A research study titled "Shaping Our Stories" found that media coverage of people of color influences racial perceptions, and that the media feels a responsibility to help improve these perceptions. Causewave Community Partners, a non-profit organization dedicated to promoting change within the community, ran the study to increase understanding of how race is portrayed in the news in the Greater Rochester Area. Causewave then presented their findings at the Strong Museum of Play on Tuesday, Sept. 18, 2018.
Jeff Crane, superintendent of the the West Irondequoit Central School District and co-chair of the study’s steering committee, said the intended goal was to “spark a productive and collaborative dialogue ... that will lead to positive changes in our community.”
According to the report, the majority of both the media and black and African American survey participants found that the coverage surrounding people of color tends to have a more negative focus. In addition, more than 50 percent of all parties agreed that there should be more positive news involving people of color in order to have more well-rounded coverage of these communities.

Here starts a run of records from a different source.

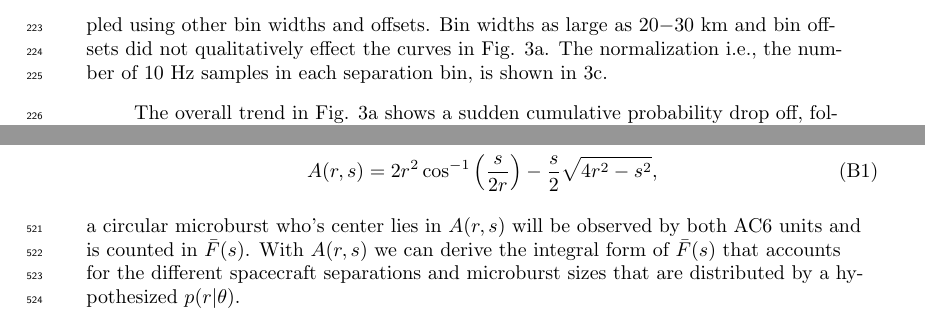
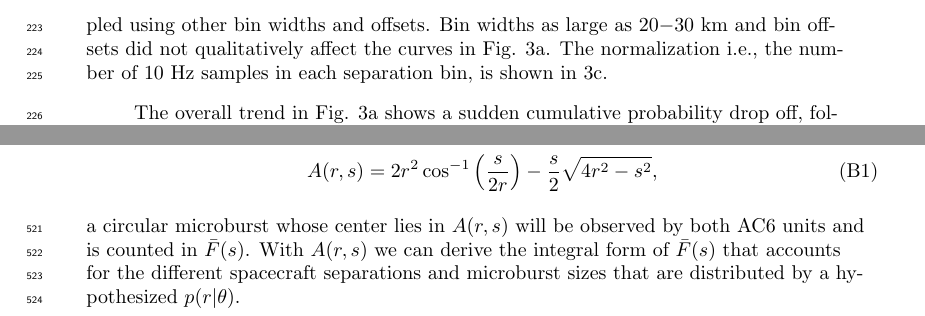
Before and after one commit to mshumko/ac6_microburst_scale_sizes, a LaTeX document (paper/shumko_ac6_microburst_scale_size.tex): two parts of pages 7 and 17 of 24, joined at a grey line, cut so that both start at the same text. Compiled offline with pdfLaTeX.

Commit message:
Small paper changes. Need to make the larger changes next with the K-S test and more accurate uncertanity.

```diff
--- a/paper/shumko_ac6_microburst_scale_size.tex
+++ b/paper/shumko_ac6_microburst_scale_size.tex
@@ -139,7 +139,7 @@ The cumulative fraction of microbursts observed above $s$ is the ratio of $N(s)$
 
 \begin{equation}
 N(s) = \sum_{i = s}^\infty n_{i} \Big( \frac{S_{max}}{S_{i}} \Big)
-\end{equation} where $n_{i}$ is the number of microbursts observed by AC6 in the i$^{th}$ separation bin. The normalization term $S_{max}/S_{i}$ is a ratio of the number of 10 Hz samples in the most sampled separation bin to the number of samples in the i$^{th}$ bin. This normalization factor corrects AC6's non-uniform sampling in separation, thus $\bar{F}(s)$ can be interpreted as the fraction of microbursts observed above $s$ assuming AC6 sampled evenly in separation. Microburst $\bar{F}(s)$ in LEO is shown by the black curve in Fig. \ref{fig3}a for $4 < \mathrm{L}< 8$ and split into one L-wide bins with the colored curves. The separation bin width used in Fig. \ref{fig3} is 5 km. To check for bias in $\bar{F}(s)$ due to the choice of separation bins, $\bar{F}(s)$ was resampled using other bin widths and offsets. Bin widths as large as $20-30$ km and bin offsets did not qualitatively effect the curves in Fig. \ref{fig3}a. The normalization i.e., the number of 10 Hz samples in each separation bin, is shown in \ref{fig3}c.
+\end{equation} where $n_{i}$ is the number of microbursts observed by AC6 in the i$^{th}$ separation bin. The normalization term $S_{max}/S_{i}$ is a ratio of the number of 10 Hz samples in the most sampled separation bin to the number of samples in the i$^{th}$ bin. This normalization factor corrects AC6's non-uniform sampling in separation, thus $\bar{F}(s)$ can be interpreted as the fraction of microbursts observed above $s$ assuming AC6 sampled evenly in separation. Microburst $\bar{F}(s)$ in LEO is shown by the black curve in Fig. \ref{fig3}a for $4 < \mathrm{L}< 8$ and split into one L-wide bins with the colored curves. The separation bin width used in Fig. \ref{fig3} is 5 km. To check for bias in $\bar{F}(s)$ due to the choice of separation bins, $\bar{F}(s)$ was resampled using other bin widths and offsets. Bin widths as large as $20-30$ km and bin offsets did not qualitatively affect the curves in Fig. \ref{fig3}a. The normalization i.e., the number of 10 Hz samples in each separation bin, is shown in \ref{fig3}c.
 
 The overall trend in Fig. \ref{fig3}a shows a sudden cumulative probability drop off, followed by a shoulder up to $s \approx 70$ km where $\bar{F}(s)$ drops to nearly zero. A large negative gradient of $\bar{F}(s)$ at some separation implies that microbursts must be smaller than that separation. To quantify this, Fig. \ref{fig3}b shows the microburst probability density function (PDF), calculated by differentiating $\bar{F}(s)$. The microburst PDF shows a peak at $s < 30$ km as well as a peak between $70-80$ km separation. These PDF peaks are evidence of a sub $30$ km microburst population and larger microbursts observed up to $70-80$ km separations. The shaded region around the black curves in Fig. \ref{fig3}a-b shows the standard error due to counting statistics. The uncertainty due to false coincidence events i.e. two unrelated microbursts lining up in time by random chance was also considered. The microburst duty cycle in a one minute window ($\approx 1 \ L$) around each microburst was calculated. The false coincidence probability is the square of the duty cycle and was found to be less than 5\% for the majority of microbursts. The false coincidence probability for each microburst was then used to randomly remove microbursts and $\bar{F}(s)$ was recalculated in $10^4$ trials. The spread in the $\bar{F}(s)$ trial curves with microbursts randomly removed was much smaller than the uncertainty due to counting statistics alone.
 
@@ -268,7 +268,7 @@ Here we derive the integral form of $\bar{F}(s)$ under the following assumptions
 \end{enumerate} Assuming the geometry in Fig. \ref{fig5} and the area $A(r, s)$ given in Eq. \ref{circle_circle_intersect} (copied here for convenience)
 \begin{equation}
 A(r, s) = 2r^2 \cos^{-1}{\Big( \frac{s}{2r} \Big)} - \frac{s}{2} \sqrt{4r^2 - s^2},
-\end{equation} a circular microburst who's center lies in $A(r, s)$ will be observed by both AC6 units and is counted in $\bar{F}(s)$. With $A(r, s)$ we can derive the integral form of $\bar{F}(s)$ that accounts for the different spacecraft separations and microburst sizes that are distributed by a hypothesized $p(r | \theta)$.
+\end{equation} a circular microburst whose center lies in $A(r, s)$ will be observed by both AC6 units and is counted in $\bar{F}(s)$. With $A(r, s)$ we can derive the integral form of $\bar{F}(s)$ that accounts for the different spacecraft separations and microburst sizes that are distributed by a hypothesized $p(r | \theta)$.
 
 First we will account for the effects of various spacecraft separation, assuming all microbursts are one size. As a reference, choose of radius, $r_0,$ and spacecraft separation, $s_0$, such that $A(r_0, s_0) > 0$. This condition implies that some number of microbursts, $n_0$, will be simultaneously observed. Now, if the spacecraft separation changes such that the area doubles, the second assumption implies that the number of microbursts observed during the same time interval must double as well. This can be expressed as
 
```
Also changed, not shown: paper/shumko_ac6_microburst_scale_size.pdf, paper/shumko_ac6_microburst_scale_size.tex (2 more changed lines).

Of those polled, 79 percent of African Americans expressed said agreement — an overwhelming majority. To reduce negative perceptions of minority communities, a survey participant was quoted as suggesting that the media report that “a person committed the crime, not a color.”
Causewave found that 76 percent of media members agree that they feel responsible when it comes to representing people of color in a manner as unbiased as possible, and that it is their job to help improve racial relations among their communities.
However, only 15 percent of the media surveyed believe that they do an accurate job of reporting on communities with higher populations of color.
How Was the Study Conducted?
Todd Butler, president and CEO of Causewave Community Partners, discussed how the study was conducted before presenting its results. This two-part project consisted of a poll of 550 community members of diverse racial backgrounds and represented the integrity of the population’s demographics. 46 local members of the media were also polled.
In addition to the polls, 75 volunteers from diverse backgrounds analyzed local news content during a 51-day time frame from Dec. 12, 2017 through Jan. 31, 2018. More than 2,000 stories from various local news sources, such as the Democrat & Chronicle’s print edition and other daily broadcasts, were evaluated.
Changes to news reporting, as mentioned in the study, could come from redefining what is considered to be news. Simeon Banister, vice president of community programs at The Community Foundation and a member of the steering committee, said that this could be achieved by expanding the definition of news rather than defining it “in a fairly narrow construct.”
“If ‘news’ is crime only and that crime is generally over-reported in communities of color, then the coverage will bare that out,” he said.
Banister, however, also suggested that the modification could prove difficult.
“I think that’s really one of the challenges that was posed today that I think is a really important one: ‘How do we actually think about news?’” Banister said. “If we broaden that definition to include some things that perhaps we haven’t traditionally considered news ... hopefully we get a broader representation that’s more fair.”
This shift could be achieved through active collaboration between communities and the media. Non-profit organizations could act as a resource for positive storytelling, and interact with people working in newsrooms, as stated in the report. It would also be beneficial for community members to provide feedback on what’s being covered.
But this is not a one way street — the responsibility is shared by newsrooms alike. In order to provide more “well-rounded” coverage, newsroom professionals should interact with the communities they are reporting on.
In addition to fostering new relationships, as mentioned in the report, news outlets can look to publish more dynamic content on their websites, such as videos from members of the community. They can seek out ways to turn what might be a negative story into one with an optimistic end.
Justin Murphy, a reporter for the Democrat & Chronicle, said one way the media could improve would be to "have more people of color in the newsroom, both reporters, editors, photographers, everything."
Not only could newsrooms diversify their staff, but reporters and newsroom staff could also expand their own networks.
“In general, having diverse — both personal and professional — connections will help you in doing a better of finding stories in communities of color and also help you in doing a better job of [reporting on] whatever stories you take on,” Murphy said.
Improvement is possible. Causewave is determined to “continue this conversation” going forward. They have partnered with RIT’s School of Communication to create a “community sourcebook,” which will involve creating a resource to encourage news and community relationship cultivation.
Continuing the Investigation
Causewave plans to re-run the study at the end of 2019 to see if the efforts are paying off. When Causewave met with newsroom staff and leadership, Butler said that they asked if open conversations about race reporting were taking place. The numbers weren’t as high as they could be, and he’d like to see them increase the next time the perception polls are done.
“I would hope that one of the things we might see is that instead of 40 percent of news professionals saying that they have open conversations about this in their newsrooms, maybe that’s 50 percent or 60 percent,” he said.
Though communities do have a duty to promote change, Butler thinks that change would be noticed the most through a shift in the news.
“The media responses are the things that we have more opportunity to influence and would have a greater influence on the community as a whole.”